- _Activity_
Go through the listing and pick out each line with the word "className" in it.

————————

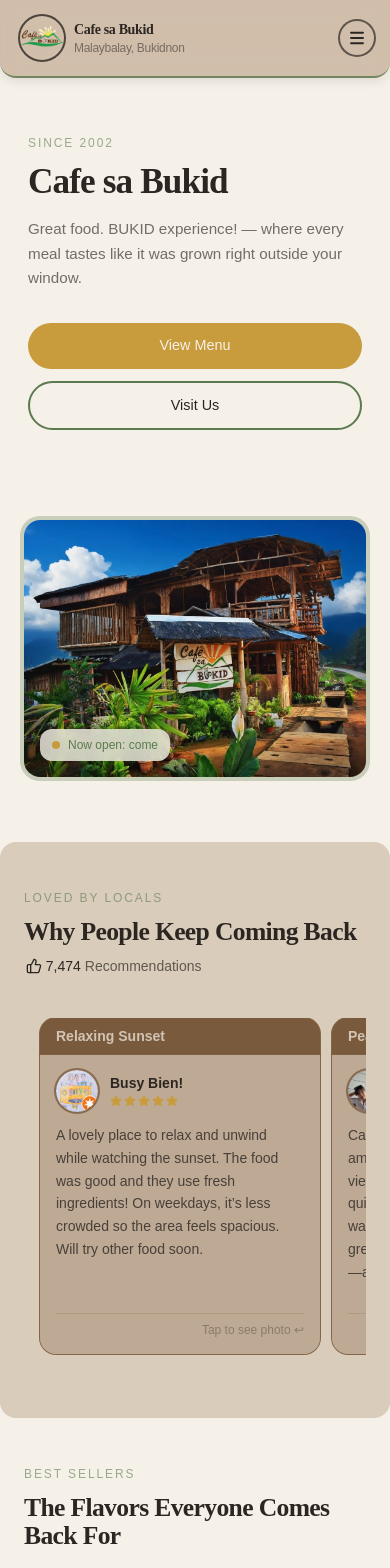
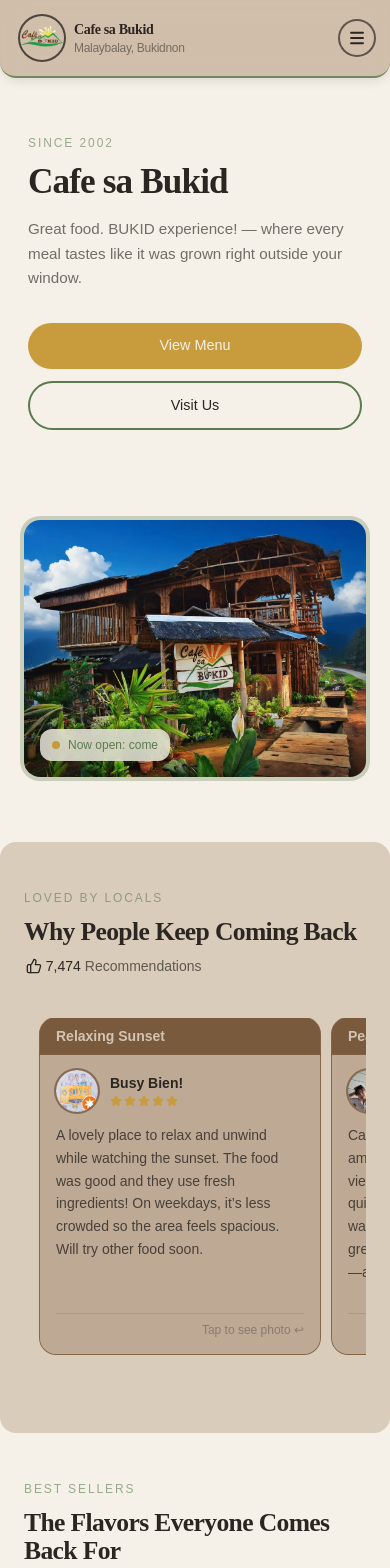
Before and after one commit to Kopi-Naparan1/Cafe-sa-Bukid, a Next.js app: page / in a window 390 px wide. Shown: the top 1568 px of the page. Built offline with nearby package versions, Linux system fonts and the light colour scheme.

Commit message:
Update SocialProof section height for improved layout

```diff
--- a/src/components/sections/SocialProof.jsx
+++ b/src/components/sections/SocialProof.jsx
@@ -69,7 +69,7 @@
   );
 
   return (
-    <Section className="min-h-[50vh]  flex flex-col bg-secondary-light/30 rounded-2xl overflow-hidden max-h-[80vh] md:max-h-full">
+    <Section className="min-h-[70vh]  flex flex-col bg-secondary-light/30 rounded-2xl overflow-hidden max-h-full">
       <span className="mb-3 text-xs font-medium uppercase tracking-[.16em] text-primary/60 md:mb-4">
         Loved by Locals
       </span>
```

————————

- _Answer section_
-    <Section className="min-h-[50vh]  flex flex-col bg-secondary-light/30 rounded-2xl overflow-hidden max-h-[80vh] md:max-h-full">
+    <Section className="min-h-[70vh]  flex flex-col bg-secondary-light/30 rounded-2xl overflow-hidden max-h-full">
       <span className="mb-3 text-xs font-medium uppercase tracking-[.16em] text-primary/60 md:mb-4">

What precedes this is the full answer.